● **WORK TO BE COMPLETED**:
Your answer should be a single number: the count of lines in the entries below that contain "RoutesApp".

● **DATA EXTRACT**:
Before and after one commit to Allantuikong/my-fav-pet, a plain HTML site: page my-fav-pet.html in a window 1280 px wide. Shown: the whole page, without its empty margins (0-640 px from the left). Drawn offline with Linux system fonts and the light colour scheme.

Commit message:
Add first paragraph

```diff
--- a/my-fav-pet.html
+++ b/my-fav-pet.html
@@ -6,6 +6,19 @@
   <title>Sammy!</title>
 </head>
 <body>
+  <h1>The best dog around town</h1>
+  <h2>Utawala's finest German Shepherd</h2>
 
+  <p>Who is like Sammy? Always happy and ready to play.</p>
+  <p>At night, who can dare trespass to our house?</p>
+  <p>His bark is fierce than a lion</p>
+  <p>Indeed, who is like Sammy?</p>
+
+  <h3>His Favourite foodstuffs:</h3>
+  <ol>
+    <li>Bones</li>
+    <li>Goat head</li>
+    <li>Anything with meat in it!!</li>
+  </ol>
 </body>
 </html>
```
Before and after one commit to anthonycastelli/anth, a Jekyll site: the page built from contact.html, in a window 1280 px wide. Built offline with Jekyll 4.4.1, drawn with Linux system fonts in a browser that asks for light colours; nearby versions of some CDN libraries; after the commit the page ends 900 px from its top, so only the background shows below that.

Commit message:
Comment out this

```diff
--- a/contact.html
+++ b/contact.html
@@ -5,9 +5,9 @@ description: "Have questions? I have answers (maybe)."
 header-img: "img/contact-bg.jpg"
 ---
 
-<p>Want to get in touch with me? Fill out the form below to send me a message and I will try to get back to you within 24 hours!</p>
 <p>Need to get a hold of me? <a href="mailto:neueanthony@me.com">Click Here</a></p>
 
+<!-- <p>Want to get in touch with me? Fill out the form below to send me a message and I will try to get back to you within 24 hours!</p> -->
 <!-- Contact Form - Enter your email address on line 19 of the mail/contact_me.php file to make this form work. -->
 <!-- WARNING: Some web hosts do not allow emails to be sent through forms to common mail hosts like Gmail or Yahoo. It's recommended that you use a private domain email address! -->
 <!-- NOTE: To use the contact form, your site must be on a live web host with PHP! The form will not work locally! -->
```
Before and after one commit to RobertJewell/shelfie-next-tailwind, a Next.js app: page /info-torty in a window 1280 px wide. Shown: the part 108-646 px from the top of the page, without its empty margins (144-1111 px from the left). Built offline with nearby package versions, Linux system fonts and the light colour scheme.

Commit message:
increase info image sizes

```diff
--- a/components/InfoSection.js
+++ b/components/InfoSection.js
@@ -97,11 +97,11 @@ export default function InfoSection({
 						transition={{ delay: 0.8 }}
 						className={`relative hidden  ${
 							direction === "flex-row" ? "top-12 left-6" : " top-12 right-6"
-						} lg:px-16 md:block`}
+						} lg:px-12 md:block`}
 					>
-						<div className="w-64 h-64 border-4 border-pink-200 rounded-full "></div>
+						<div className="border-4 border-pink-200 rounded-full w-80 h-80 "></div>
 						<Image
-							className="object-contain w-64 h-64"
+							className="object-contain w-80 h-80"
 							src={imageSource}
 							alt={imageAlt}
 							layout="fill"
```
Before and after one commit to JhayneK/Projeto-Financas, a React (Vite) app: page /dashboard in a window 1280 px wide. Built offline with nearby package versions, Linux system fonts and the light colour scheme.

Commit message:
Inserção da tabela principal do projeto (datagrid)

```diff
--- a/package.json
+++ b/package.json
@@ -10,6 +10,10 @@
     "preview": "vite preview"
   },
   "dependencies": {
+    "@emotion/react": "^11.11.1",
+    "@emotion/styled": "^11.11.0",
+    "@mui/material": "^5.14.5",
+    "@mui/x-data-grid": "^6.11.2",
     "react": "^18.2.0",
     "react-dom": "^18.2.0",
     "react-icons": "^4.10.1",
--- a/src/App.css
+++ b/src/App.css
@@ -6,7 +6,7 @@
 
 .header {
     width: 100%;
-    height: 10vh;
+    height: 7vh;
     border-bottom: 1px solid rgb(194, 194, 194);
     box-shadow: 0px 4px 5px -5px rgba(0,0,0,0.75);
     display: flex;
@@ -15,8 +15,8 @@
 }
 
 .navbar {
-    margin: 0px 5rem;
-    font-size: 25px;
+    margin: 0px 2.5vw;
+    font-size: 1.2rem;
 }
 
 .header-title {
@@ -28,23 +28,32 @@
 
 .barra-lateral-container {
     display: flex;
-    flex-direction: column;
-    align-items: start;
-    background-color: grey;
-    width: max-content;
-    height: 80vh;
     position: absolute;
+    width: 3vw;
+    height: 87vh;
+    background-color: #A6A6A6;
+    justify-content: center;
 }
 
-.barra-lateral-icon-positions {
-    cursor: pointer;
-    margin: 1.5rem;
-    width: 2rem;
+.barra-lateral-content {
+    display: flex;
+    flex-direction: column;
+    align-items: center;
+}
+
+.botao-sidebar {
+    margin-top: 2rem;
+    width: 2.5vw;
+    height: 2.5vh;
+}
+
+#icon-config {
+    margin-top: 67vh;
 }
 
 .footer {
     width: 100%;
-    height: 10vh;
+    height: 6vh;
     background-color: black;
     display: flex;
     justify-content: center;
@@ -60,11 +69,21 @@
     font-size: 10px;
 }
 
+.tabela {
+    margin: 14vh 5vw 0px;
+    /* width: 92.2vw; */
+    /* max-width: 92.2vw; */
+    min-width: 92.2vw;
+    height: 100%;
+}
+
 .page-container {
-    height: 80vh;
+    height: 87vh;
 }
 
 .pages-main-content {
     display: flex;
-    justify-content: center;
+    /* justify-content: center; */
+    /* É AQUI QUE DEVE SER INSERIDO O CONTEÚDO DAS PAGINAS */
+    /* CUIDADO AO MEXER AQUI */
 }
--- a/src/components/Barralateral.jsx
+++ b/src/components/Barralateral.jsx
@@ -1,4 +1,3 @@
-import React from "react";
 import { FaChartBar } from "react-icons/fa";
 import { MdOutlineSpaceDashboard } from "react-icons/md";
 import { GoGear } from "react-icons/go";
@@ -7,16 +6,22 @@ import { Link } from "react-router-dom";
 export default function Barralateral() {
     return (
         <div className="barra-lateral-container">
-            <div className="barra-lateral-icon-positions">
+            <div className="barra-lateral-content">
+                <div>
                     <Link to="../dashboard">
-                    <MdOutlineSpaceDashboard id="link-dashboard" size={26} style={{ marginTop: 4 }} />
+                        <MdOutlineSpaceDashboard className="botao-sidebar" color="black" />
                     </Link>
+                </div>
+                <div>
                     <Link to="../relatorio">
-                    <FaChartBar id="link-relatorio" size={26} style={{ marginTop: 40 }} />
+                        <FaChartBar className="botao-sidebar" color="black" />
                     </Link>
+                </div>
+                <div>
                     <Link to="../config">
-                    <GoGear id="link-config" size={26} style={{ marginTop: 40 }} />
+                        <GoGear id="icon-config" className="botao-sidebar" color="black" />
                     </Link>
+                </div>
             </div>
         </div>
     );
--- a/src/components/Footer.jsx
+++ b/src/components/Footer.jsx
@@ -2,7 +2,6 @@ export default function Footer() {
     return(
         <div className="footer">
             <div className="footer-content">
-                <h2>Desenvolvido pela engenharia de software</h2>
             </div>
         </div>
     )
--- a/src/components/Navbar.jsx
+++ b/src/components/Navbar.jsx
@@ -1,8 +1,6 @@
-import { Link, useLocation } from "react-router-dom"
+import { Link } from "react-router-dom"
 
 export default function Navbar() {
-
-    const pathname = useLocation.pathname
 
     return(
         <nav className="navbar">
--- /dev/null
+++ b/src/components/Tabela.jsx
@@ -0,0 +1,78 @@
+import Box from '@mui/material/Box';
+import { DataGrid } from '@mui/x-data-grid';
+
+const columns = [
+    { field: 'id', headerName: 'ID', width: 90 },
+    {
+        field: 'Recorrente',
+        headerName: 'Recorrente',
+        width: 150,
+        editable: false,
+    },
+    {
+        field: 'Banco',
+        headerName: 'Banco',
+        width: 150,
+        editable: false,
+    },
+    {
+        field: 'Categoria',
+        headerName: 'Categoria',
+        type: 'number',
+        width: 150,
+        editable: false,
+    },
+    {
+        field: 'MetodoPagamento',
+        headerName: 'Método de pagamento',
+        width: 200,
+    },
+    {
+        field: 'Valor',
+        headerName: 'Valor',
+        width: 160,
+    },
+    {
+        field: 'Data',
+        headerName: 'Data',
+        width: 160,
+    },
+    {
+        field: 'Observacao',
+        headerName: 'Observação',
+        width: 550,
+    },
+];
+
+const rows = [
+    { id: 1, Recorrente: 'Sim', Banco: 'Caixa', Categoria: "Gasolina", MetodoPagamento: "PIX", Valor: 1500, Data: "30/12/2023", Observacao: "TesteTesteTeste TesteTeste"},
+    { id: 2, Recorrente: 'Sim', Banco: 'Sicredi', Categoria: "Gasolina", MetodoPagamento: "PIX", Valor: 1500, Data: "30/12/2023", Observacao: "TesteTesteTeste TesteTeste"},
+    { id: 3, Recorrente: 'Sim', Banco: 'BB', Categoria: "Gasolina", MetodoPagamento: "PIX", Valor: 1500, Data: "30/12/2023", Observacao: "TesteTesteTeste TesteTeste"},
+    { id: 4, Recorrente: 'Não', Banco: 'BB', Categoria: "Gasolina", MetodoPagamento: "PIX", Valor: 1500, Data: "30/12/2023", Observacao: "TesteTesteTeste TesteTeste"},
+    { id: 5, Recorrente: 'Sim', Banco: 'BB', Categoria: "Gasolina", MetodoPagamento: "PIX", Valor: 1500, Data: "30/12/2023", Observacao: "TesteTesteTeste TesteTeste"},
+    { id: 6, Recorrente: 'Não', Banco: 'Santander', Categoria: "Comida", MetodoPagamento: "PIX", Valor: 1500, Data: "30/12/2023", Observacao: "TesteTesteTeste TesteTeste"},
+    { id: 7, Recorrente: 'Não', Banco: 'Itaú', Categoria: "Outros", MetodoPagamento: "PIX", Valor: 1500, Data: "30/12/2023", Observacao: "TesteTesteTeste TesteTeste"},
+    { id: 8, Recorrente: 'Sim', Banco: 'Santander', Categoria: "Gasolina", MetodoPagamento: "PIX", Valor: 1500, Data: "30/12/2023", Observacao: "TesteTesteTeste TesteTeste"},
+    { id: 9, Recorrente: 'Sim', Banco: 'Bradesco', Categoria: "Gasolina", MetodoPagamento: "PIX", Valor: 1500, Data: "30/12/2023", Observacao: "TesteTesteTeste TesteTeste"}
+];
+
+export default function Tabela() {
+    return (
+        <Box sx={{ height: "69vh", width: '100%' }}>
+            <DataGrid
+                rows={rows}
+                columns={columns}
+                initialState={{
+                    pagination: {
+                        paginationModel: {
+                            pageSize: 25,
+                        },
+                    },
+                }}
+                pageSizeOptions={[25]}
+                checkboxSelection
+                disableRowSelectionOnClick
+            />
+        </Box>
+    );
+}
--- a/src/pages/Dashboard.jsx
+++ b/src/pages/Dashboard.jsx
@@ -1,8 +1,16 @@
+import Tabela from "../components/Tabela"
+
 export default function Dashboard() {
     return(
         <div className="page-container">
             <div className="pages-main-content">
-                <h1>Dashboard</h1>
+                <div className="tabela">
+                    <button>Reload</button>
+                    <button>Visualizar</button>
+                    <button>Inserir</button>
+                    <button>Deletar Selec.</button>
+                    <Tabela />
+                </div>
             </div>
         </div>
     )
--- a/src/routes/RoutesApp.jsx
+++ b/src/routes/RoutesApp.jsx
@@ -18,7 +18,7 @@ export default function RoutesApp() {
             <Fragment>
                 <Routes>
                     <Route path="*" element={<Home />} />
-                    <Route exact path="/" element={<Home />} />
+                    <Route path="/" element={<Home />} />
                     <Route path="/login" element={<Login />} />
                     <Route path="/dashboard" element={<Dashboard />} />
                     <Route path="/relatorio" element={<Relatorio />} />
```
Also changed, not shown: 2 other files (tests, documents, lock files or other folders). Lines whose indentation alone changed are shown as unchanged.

● **ANSWER FOR THE TASK**:
3